Elephant Feet (2011) dir. Dan Geesin
Review By Greg Klymkiw
We've all had weird BandAid jobs in our lives. God knows, I've had a few. You know, the sort of occupation that provides temporary financial relief when one needs cash - any cash - like a boo-boo on your finger that feels so much better when you squirt some Polysporin on it and then cover it up with a good old fashioned plastic bandage.
Usually these jobs are so out of our element that we often feel like strangers in our own land.
Thomas (Josh Meyers) goes one step further - he's a foreigner in Holland and takes a decidedly brain-dead McJob in an all night gas station and convenience store.
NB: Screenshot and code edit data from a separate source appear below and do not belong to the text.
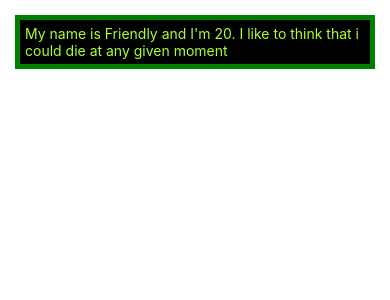
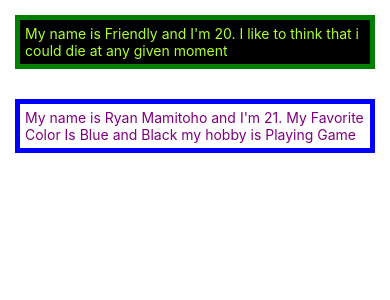
Before and after one commit to RumenserAmanda/Mobile-Programming, a React Native app in the folder exercise_06/: screen / in a window 390 px wide. Shown: the top 300 px of the page. Built offline with nearby package versions, Linux system fonts and the light colour scheme.

Commit message:
Adding and Modifying App.js and Ryan.js

```diff
--- a/exercise_06/App.js
+++ b/exercise_06/App.js
@@ -1,6 +1,7 @@
 import React, {useState} from 'react';
 import {StyleSheet, View} from 'react-native'
 import Friendlyyyyy from './components/Friendly';
+import RyanM from './components/Ryan';
 
 const style = StyleSheet.create({
   View: {
@@ -17,12 +18,19 @@ export default function App(){
       name: 'Friendly',
       bio: 'I like to think that i could die at any given moment',
       age: 20,
+    },
+    Ryan:{
+      name:'Ryan Mamitoho',
+      bio:'My Favorite Color Is Blue and Black',
+      age: 21,
+      Hobby: 'Playing Game',
     }
   });
 
   return(
     <View>
       <Friendlyyyyy props={state.Friendly} />
+      <RyanM props={state.Ryan} />
     </View>
   )
 }
--- /dev/null
+++ b/exercise_06/components/Ryan.js
@@ -0,0 +1,26 @@
+import React from 'react';
+import {StyleSheet, View, Text} from 'react-native';
+
+const styles = StyleSheet.create({
+  View: {
+    backgroundColor: 'white',
+    alignItems: 'center',
+    margin: 15,
+    padding: 5,
+    borderWidth: 5,
+    borderColor: 'blue',
+  },
+  Text: {
+    color: 'purple',
+  },
+});
+
+export default function RyanM({props}) {
+  return (
+    <View style={styles.View}>
+      <Text style={styles.Text}>
+        My name is {props.name} and I'm {props.age}. {props.bio} my hobby is {props.Hobby}
+      </Text>
+    </View>
+  );
+}
```
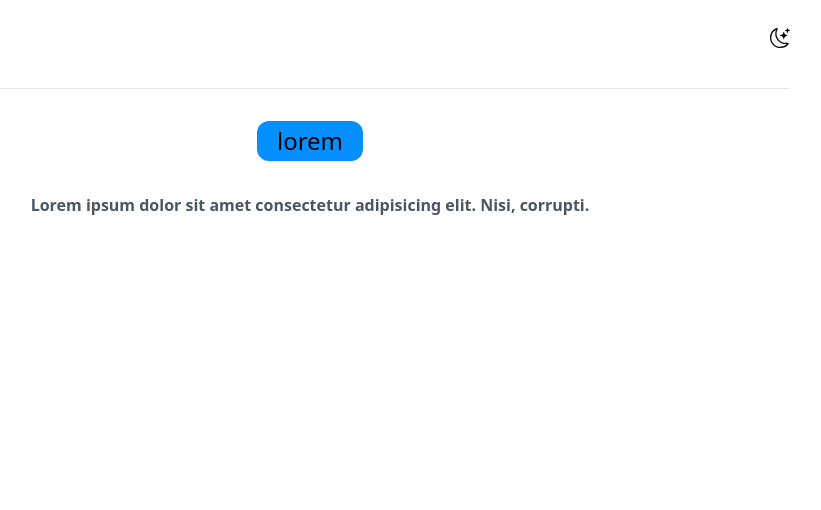
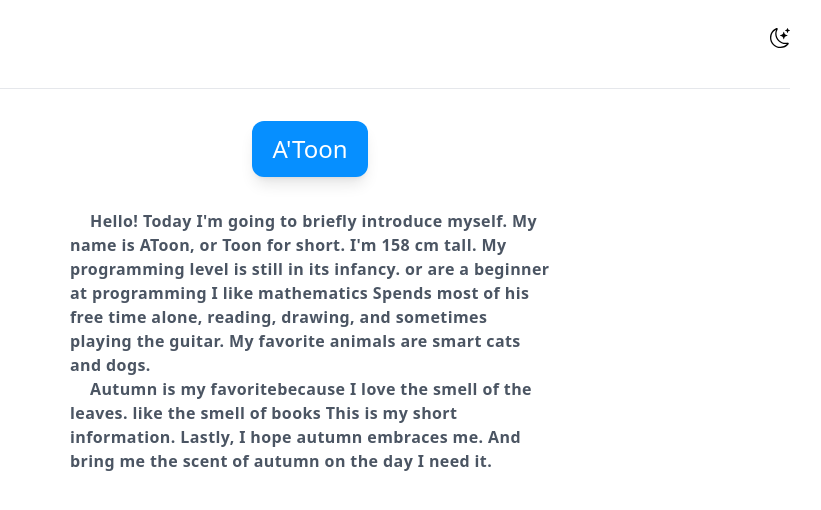
Before and after one commit to Atoonchanmala/Dark-Light-Mode, a website built with Vite: page index.html in a window 1280 px wide. Shown: the whole page, without its empty margins (330-1151 px from the left). Built offline with nearby package versions, Linux system fonts and the light colour scheme.

Commit message:
file html finished

```diff
--- a/index.html
+++ b/index.html
@@ -9,7 +9,7 @@
 <body>
     <div class="container w-3/4 mx-auto">
         <div class="header mt-5">
-            <div class="flex justify-end pt-2 cursor-pointer">
+            <div class="flex pt-2 cursor-pointer sm:justify-center md:justify-end">
                 <svg xmlns="http://www.w3.org/2000/svg" width="20" height="20" fill="currentColor" class="bi bi-moon-stars" viewBox="0 0 16 16"> <path d="M6 .278a.768.768 0 0 1 .08.858 7.208 7.208 0 0 0-.878 3.46c0 4.021 3.278 7.277 7.318 7.277.527 0 1.04-.055 1.533-.16a.787.787 0 0 1 .81.316.733.733 0 0 1-.031.893A8.349 8.349 0 0 1 8.344 16C3.734 16 0 12.286 0 7.71 0 4.266 2.114 1.312 5.124.06A.752.752 0 0 1 6 .278zM4.858 1.311A7.269 7.269 0 0 0 1.025 7.71c0 4.02 3.279 7.276 7.319 7.276a7.316 7.316 0 0 0 5.205-2.162c-.337.042-.68.063-1.029.063-4.61 0-8.343-3.714-8.343-8.29 0-1.167.242-2.278.681-3.286z"/> <path d="M10.794 3.148a.217.217 0 0 1 .412 0l.387 1.162c.173.518.579.924 1.097 1.097l1.162.387a.217.217 0 0 1 0 .412l-1.162.387a1.734 1.734 0 0 0-1.097 1.097l-.387 1.162a.217.217 0 0 1-.412 0l-.387-1.162A1.734 1.734 0 0 0 9.31 6.593l-1.162-.387a.217.217 0 0 1 0-.412l1.162-.387a1.734 1.734 0 0 0 1.097-1.097l.387-1.162zM13.863.099a.145.145 0 0 1 .274 0l.258.774c.115.346.386.617.732.732l.774.258a.145.145 0 0 1 0 .274l-.774.258a1.156 1.156 0 0 0-.732.732l-.258.774a.145.145 0 0 1-.274 0l-.258-.774a1.156 1.156 0 0 0-.732-.732l-.774-.258a.145.145 0 0 1 0-.274l.774-.258c.346-.115.617-.386.732-.732L13.863.1z"/> </svg>
             </div>
             <hr class="mt-10 border-1 border-gray-200 shadow-xl">
@@ -17,16 +17,19 @@
 
         <div class="nav flex justify-center">
             <div class="flex flex-col">
-                <h2 class="text-center font-medium text-2xl bg-custom-blue my-8 mx-auto px-5 py-1 rounded-xl">lorem</h2>
-                <p class="font-semibold text-md text-gray-600">Lorem ipsum dolor sit amet consectetur adipisicing elit. Nisi, corrupti.</p>
+                <h2 class="text-center font-medium text-2xl bg-custom-blue  text-white my-8 mx-auto px-5 py-3 rounded-xl shadow-lg hover:bg-slate-700 cursor-pointer">A'Toon</h2>
+                <div class="mx-auto w-1/2 flex flex-col">
+                    <p class="font-semibold text-md text-gray-600 tracking-wide">
+                        <span class="pl-5">Hello!</span> Today I'm going to briefly introduce myself. My name is AToon, or Toon for short. I'm 158 cm tall. My programming level is still in its infancy. or are a beginner at programming I like mathematics Spends most of his free time alone, reading, drawing, and sometimes playing the guitar. My favorite animals are smart cats and dogs.
+                    </p>
+                    <p class="font-semibold text-md text-gray-600 tracking-wide">
+                        <span class="pl-5">Autumn</span> is my favoritebecause I love the smell of the leaves. like the smell of books This is my short information. Lastly, I hope autumn embraces me. And bring me the scent of autumn on the day I need it.
+                     </p>
+                </div>
             </div>
         </div>
     </div>
+
+    <script src="app.js"></script>
 </body>
 </html>
-
-            <!-- ມື້ອື່ນມາຕໍ່:
-                1. ຂຽນປະຫວັດຕົວເອງລົງໄປ hobby
-                2. ແຕ່ງ css
-                3. ຂຽນພາກສ່ວນ javascript
-            -->
```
He's a stranger in a strange land, multiplied by two.
With Elephant Feet, Writer-Director Dan Geesin marries vaguely surreal with borderline neorealist styling to deliver a very funny short film about a night in the life of this clerk and the parade of late-night denizens of the dark who enter his dull-as-dishwater domain. Geesin cleverly sets up the dull procedures of Josh's work, follows him through the toil and at times brilliantly shifts perspective and point of view so that we're never quite sure if our protagonist is being watched by the surveillance cameras and/or someone and/or something else.
The movie is often as disquieting as it is funny and Meyers delivers a fine performance as the man who would rather not be there, but eventually attacks his McJob with unexpected relish.
We've all been there and done that, but what's especially creepy and compelling about the film is just how rooted in the reality of the unreal it is - not unlike life, really.
"Elephant Feet" is playing at the Canadian Film Centre Worldwide Short Film Festival in the Official Selection programme entitled "Someone To Watch Over Me" at the Isabel Bader Theatre: Thursday June 7, 7:00 pm and Bloor Hot Docs Cinema: Saturday June 9, 4:30 pm. For more information, contact the Festival website HERE.